 Dinner will be coming soon..... lobster tail with drawn butter and a baked potato..... USC does a great job.

Wednesday, February 26, 2014


So, I am to get out of the hospital tomorrow..... probably. They want to get another cat scan of my kidneys. I do not really understand why.... it has something to do with “blocked” urine, that may have been causative regarding my blood infection.

I had my first chemo last Tuesday, and started to run a fever later that week. I figured that feeling lousy was just part of the “chemo” routine, and I would feel better in a few days. Years ago, my friend Carl probably saved my life when he convinced me to seek help.... turned out that I was very close to a diabetic coma.....

This time it was Karen. On Friday, she insisted that I get it checked out, phone call to USC..... urgent care.... then ER..... then transfer from Henry Mayo to USC Norris by ambulance. Much ado about nothing I thought. 5 days, dozens of blood tests, ultrasounds of my heart, x-rays, endless body fluid samples, and a never ending lineup of antibiotics later, I am deemed well enough to leave. Not for sure, but probably.
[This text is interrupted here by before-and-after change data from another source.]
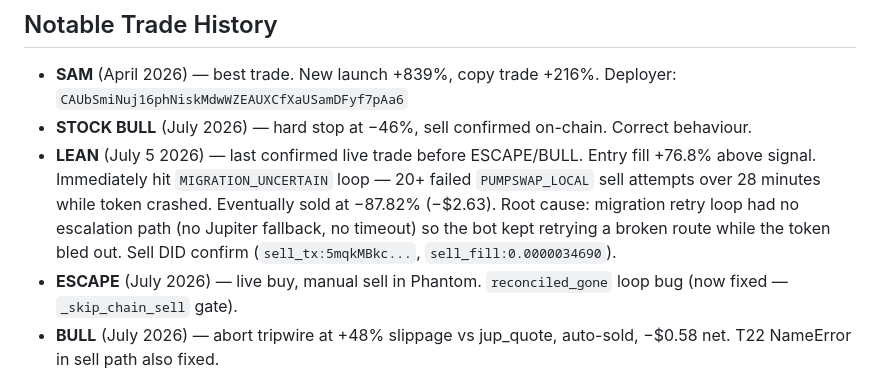
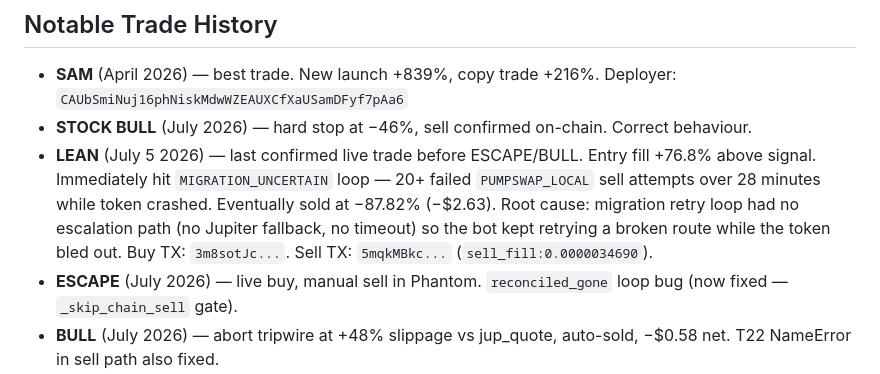
Before and after one commit to AMR200215/quant-bot, a Markdown page: CLAUDE.md, the part around the change. Rendered like a GitHub page.

Commit message:
Fix LEAN buy/sell tx hashes in CLAUDE.md (3m8sotJc=buy, 5mqkMBkc=sell)

```diff
--- a/CLAUDE.md
+++ b/CLAUDE.md
@@ -170,7 +170,7 @@ With this flag True, only the Telegram social feed drives signals. Whale wallet
 
 - **SAM** (April 2026) — best trade. New launch +839%, copy trade +216%. Deployer: `CAUbSmiNuj16phNiskMdwWZEAUXCfXaUSamDFyf7pAa6`
 - **STOCK BULL** (July 2026) — hard stop at −46%, sell confirmed on-chain. Correct behaviour.
-- **LEAN** (July 5 2026) — last confirmed live trade before ESCAPE/BULL. Entry fill +76.8% above signal. Immediately hit `MIGRATION_UNCERTAIN` loop — 20+ failed `PUMPSWAP_LOCAL` sell attempts over 28 minutes while token crashed. Eventually sold at −87.82% (−$2.63). Root cause: migration retry loop had no escalation path (no Jupiter fallback, no timeout) so the bot kept retrying a broken route while the token bled out. Sell DID confirm (`sell_tx:5mqkMBkc...`, `sell_fill:0.0000034690`).
+- **LEAN** (July 5 2026) — last confirmed live trade before ESCAPE/BULL. Entry fill +76.8% above signal. Immediately hit `MIGRATION_UNCERTAIN` loop — 20+ failed `PUMPSWAP_LOCAL` sell attempts over 28 minutes while token crashed. Eventually sold at −87.82% (−$2.63). Root cause: migration retry loop had no escalation path (no Jupiter fallback, no timeout) so the bot kept retrying a broken route while the token bled out. Buy TX: `3m8sotJc...`. Sell TX: `5mqkMBkc...` (`sell_fill:0.0000034690`).
 - **ESCAPE** (July 2026) — live buy, manual sell in Phantom. `reconciled_gone` loop bug (now fixed — `_skip_chain_sell` gate).
 - **BULL** (July 2026) — abort tripwire at +48% slippage vs jup_quote, auto-sold, −$0.58 net. T22 NameError in sell path also fixed.
 - **CONFIG_TAG**: `v7_entry_filters_2026-06-06` — tagged on every live trade row (field: `memecoin/portfolio.py:87`).
```
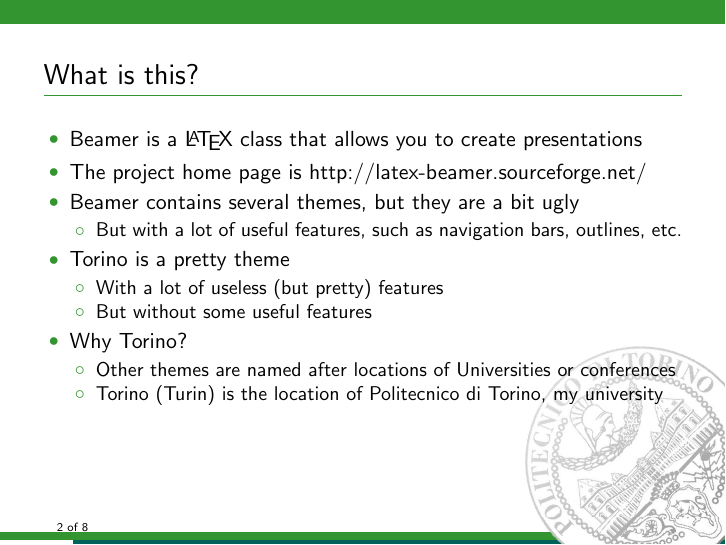
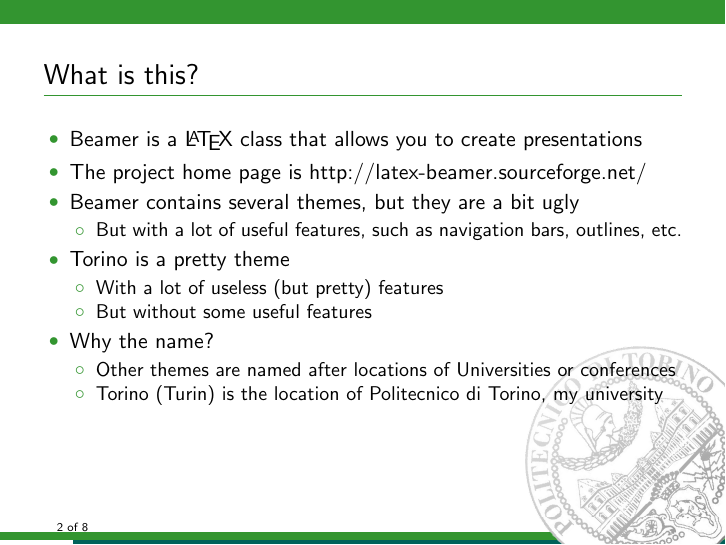
Before and after one commit to barisione/beamer-torino, LaTeX slides (chameleon.tex, which reads content.tex): page 2 of 8. Compiled offline with pdfLaTeX.

Commit message:
'Why Torino?' -> 'Why the name?'

```diff
--- a/content.tex
+++ b/content.tex
@@ -19,7 +19,7 @@
   \item With a lot of useless (but pretty) features
   \item But without some useful features
   \end{itemize}
-\item Why Torino?
+\item Why the name?
   \begin{itemize}
   \item Other themes are named after locations of Universities or conferences
   \item Torino (Turin) is the location of Politecnico di Torino, my university
```
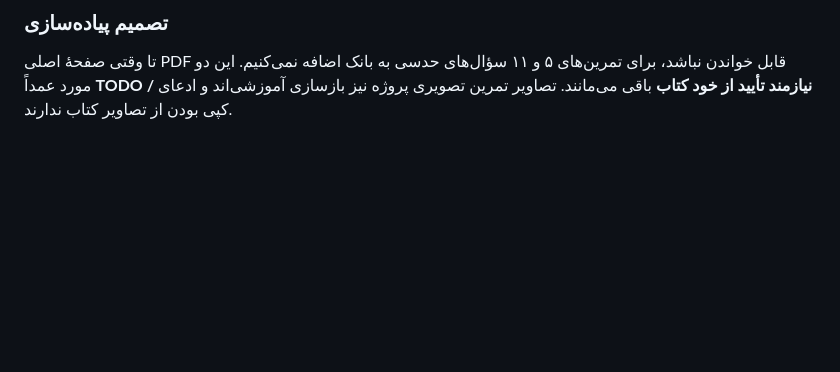
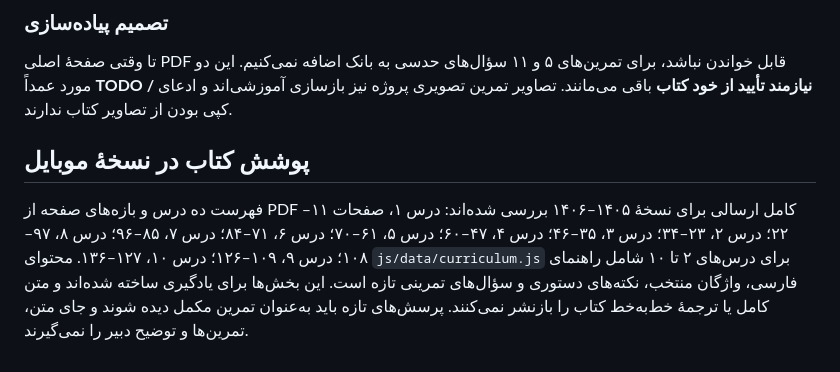
Before and after one commit to Ava-91/arabic8-lesson1-mobile, a Markdown page: docs/content-sources.md, the part around the change. Rendered like a GitHub page; blank space fills up the shorter version.

Commit message:
Document full-book page mapping and original supplementary content

```diff
--- a/docs/content-sources.md
+++ b/docs/content-sources.md
@@ -45,3 +45,8 @@
 
 ### تصمیم پیاده‌سازی
 تا وقتی صفحهٔ اصلی PDF قابل خواندن نباشد، برای تمرین‌های ۵ و ۱۱ سؤال‌های حدسی به بانک اضافه نمی‌کنیم. این دو مورد عمداً **TODO / نیازمند تأیید از خود کتاب** باقی می‌مانند. تصاویر تمرین تصویری پروژه نیز بازسازی آموزشی‌اند و ادعای کپی بودن از تصاویر کتاب ندارند.
+
+
+## پوشش کتاب در نسخهٔ موبایل
+
+فهرست ده درس و بازه‌های صفحه از PDF کامل ارسالی برای نسخهٔ ۱۴۰۵–۱۴۰۶ بررسی شده‌اند: درس ۱، صفحات ۱۱–۲۲؛ درس ۲، ۲۳–۳۴؛ درس ۳، ۳۵–۴۶؛ درس ۴، ۴۷–۶۰؛ درس ۵، ۶۱–۷۰؛ درس ۶، ۷۱–۸۴؛ درس ۷، ۸۵–۹۶؛ درس ۸، ۹۷–۱۰۸؛ درس ۹، ۱۰۹–۱۲۶؛ درس ۱۰، ۱۲۷–۱۳۶. محتوای `js/data/curriculum.js` برای درس‌های ۲ تا ۱۰ شامل راهنمای فارسی، واژگان منتخب، نکته‌های دستوری و سؤال‌های تمرینی تازه است. این بخش‌ها برای یادگیری ساخته شده‌اند و متن کامل یا ترجمهٔ خط‌به‌خط کتاب را بازنشر نمی‌کنند. پرسش‌های تازه باید به‌عنوان تمرین مکمل دیده شوند و جای متن، تمرین‌ها و توضیح دبیر را نمی‌گیرند.
```
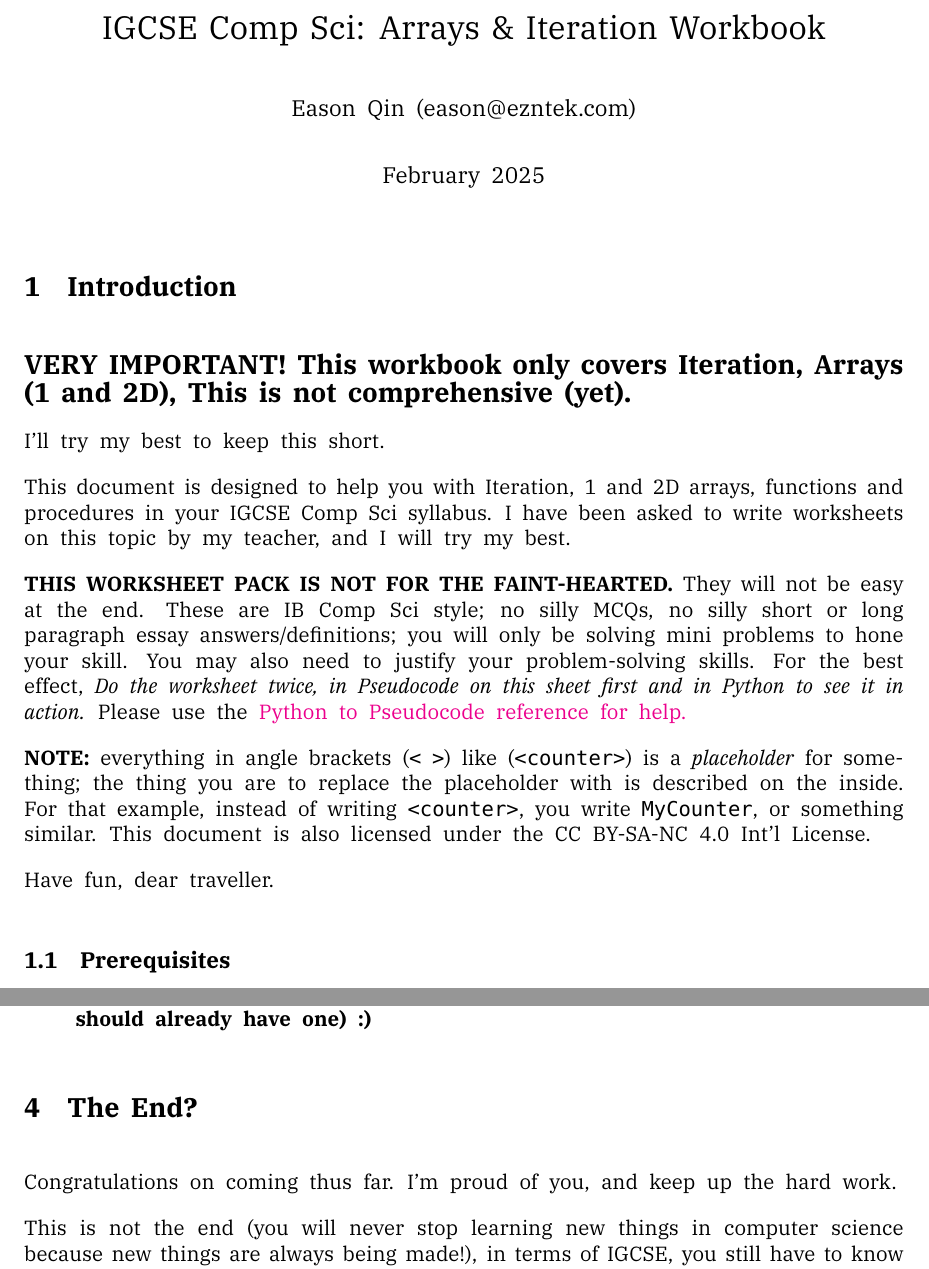
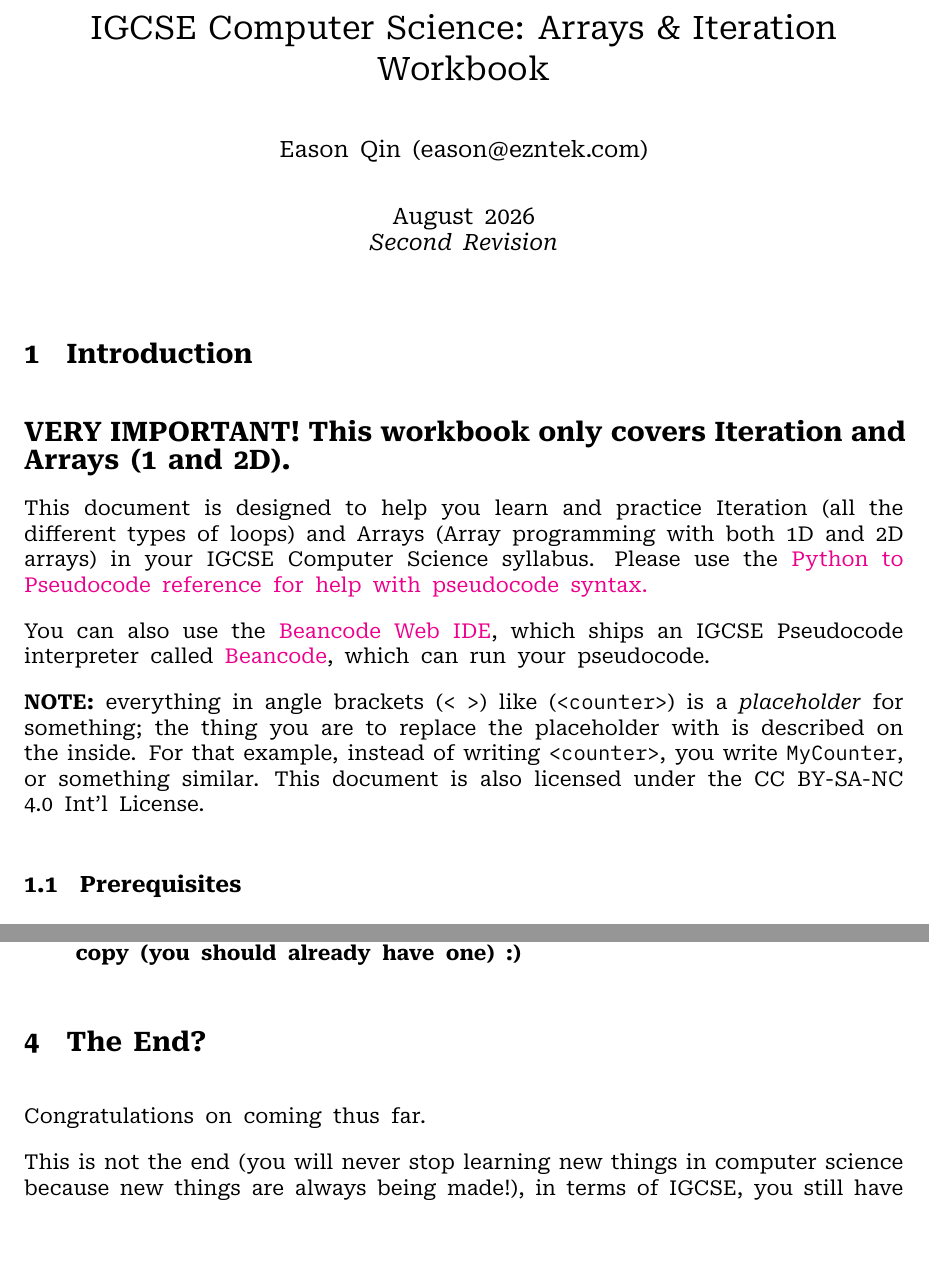
Before and after one commit to ezntek/CSworksheets, a LaTeX document (igcse/main.tex): two parts of pages 1 and 28 of 36, joined at a grey line, cut so that both start at the same text, the shorter picture padded with empty space. Compiled offline with XeLaTeX; a missing font is replaced by an installed copy or a similar font.

Commit message:
update igcse book

```diff
--- a/igcse/main.tex
+++ b/igcse/main.tex
@@ -168,9 +169,9 @@
     \end{longtable}
 }
 
-\title{IGCSE Comp Sci: Arrays \& Iteration Workbook}
+\title{IGCSE Computer Science: Arrays \& Iteration Workbook}
 \author{Eason Qin (eason@ezntek.com)}
-\date{February 2025}
+\date{August 2026\\\emph{Second Revision}}
 
 \begin{document}
 
@@ -180,17 +181,13 @@
 
 \section{Introduction}
 
-{\Large \textbf{VERY IMPORTANT! This workbook only covers Iteration, Arrays (1 and 2D), This is not comprehensive (yet).}}
+{\Large \textbf{VERY IMPORTANT! This workbook only covers Iteration and Arrays (1 and 2D).}}
 
-I'll try my best to keep this short.
+This document is designed to help you learn and practice Iteration (all the different types of loops) and Arrays (Array programming with both 1D and 2D arrays) in your IGCSE Computer Science syllabus. Please use the \href{https://ezntek.com/revision/pseudocode_reference.html}{Python to Pseudocode reference for help with pseudocode syntax.}
 
-This document is designed to help you with Iteration, 1 and 2D arrays, functions and procedures in your IGCSE Comp Sci syllabus. I have been asked to write worksheets on this topic by my teacher, and I will try my best.
-
-\textbf{THIS WORKSHEET PACK IS NOT FOR THE FAINT-HEARTED.} They will not be easy at the end. These are IB Comp Sci style; no silly MCQs, no silly short or long paragraph essay answers/definitions; you will only be solving mini problems to hone your skill. You may also need to justify your problem-solving skills. For the best effect, \emph{Do the worksheet twice, in Pseudocode on this sheet first and in Python to see it in action.} Please use the \href{https://ezntek.com/revision/pseudocode_reference.html}{Python to Pseudocode reference for help.}
+You can also use the \href{https://beancode-web.net}{Beancode Web IDE}, which ships an IGCSE Pseudocode interpreter called \href{https://github.com/ezntek/beancode}{Beancode}, which can run your pseudocode.
 
 \textbf{NOTE:} everything in angle brackets ({\ccmono < >}) like ({\ccmono <counter>}) is a \emph{placeholder} for something; the thing you are to replace the placeholder with is described on the inside. For that example, instead of writing {\ccmono <counter>}, you write {\ccmono MyCounter}, or something similar. This document is also licensed under the CC BY-SA-NC 4.0 Int'l License.
-
-Have fun, dear traveller.
 
 \subsection{Prerequisites}
 
@@ -213,7 +210,7 @@ You need to know:
 
 \section{The End?}
 
-Congratulations on coming thus far. I'm proud of you, and keep up the hard work.
+Congratulations on coming thus far.
 
 This is not the end (you will never stop learning new things in computer science because new things are always being made!), in terms of IGCSE, you still have to know Functions, Procedures, some builtin functions (referred to as \emph{Library Routines}), and some algorithms (sometimes referred to as \emph{standard methods of solution}) like sorting, searching, totalling, finding the minimum/maximum, etc.
 
```
Also changed, not shown: igcse/arrays.tex (+9 -9 lines), igcse/iteration.tex (+7 -7 lines), igcse/main.tex (13 more changed lines).
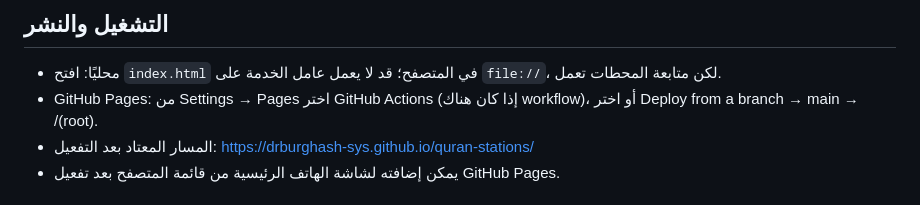
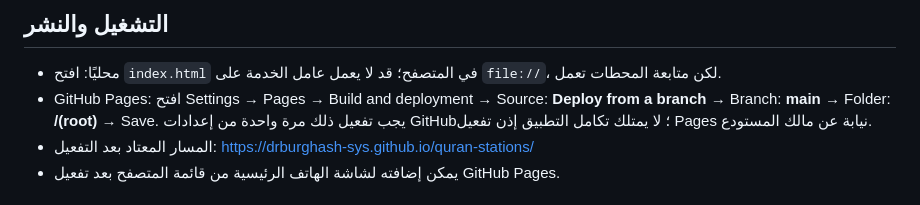
Before and after one commit to drburghash-sys/quran-stations, a Markdown page: README.md, the part around the change. Drawn GitHub-style.

Commit message:
Clarify one-time manual GitHub Pages branch publishing setup

```diff
--- a/README.md
+++ b/README.md
@@ -18,7 +18,7 @@ HTML + CSS + JavaScript دون خدمات خارجية أو تسجيل حساب.
 
 ## التشغيل والنشر
 - محليًا: افتح `index.html` في المتصفح؛ قد لا يعمل عامل الخدمة على `file://`، لكن متابعة المحطات تعمل.
-- GitHub Pages: من Settings → Pages اختر GitHub Actions (إذا كان هناك workflow)، أو اختر Deploy from a branch → main → /(root).
+- GitHub Pages: افتح Settings → Pages → Build and deployment → Source: **Deploy from a branch** → Branch: **main** → Folder: **/(root)** → Save. يجب تفعيل ذلك مرة واحدة من إعدادات GitHub؛ لا يمتلك تكامل التطبيق إذن تفعيل Pages نيابة عن مالك المستودع.
 - المسار المعتاد بعد التفعيل: https://drburghash-sys.github.io/quran-stations/
 - يمكن إضافته لشاشة الهاتف الرئيسية من قائمة المتصفح بعد تفعيل GitHub Pages.
 
```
The plan is for 2 weeks of IV antibiotics administered at home... not my home, but Karens home. It is possible that I can get a “self administered” IV arraignment set up, which would allow me to make my planned trip to PA. Next week.

My chemo that was scheduled for this past Tues. Was rescheduled for this Friday. Assuming that my blood passes all of the tests Fri. Morning, then a 5 hr. infusion of Gemzar. I have noticed that in spite of the general awfulness of a chemo infusion, and the aftermath, I really have fought to get the dam thing. Guess that I am desperate to kill the cancer.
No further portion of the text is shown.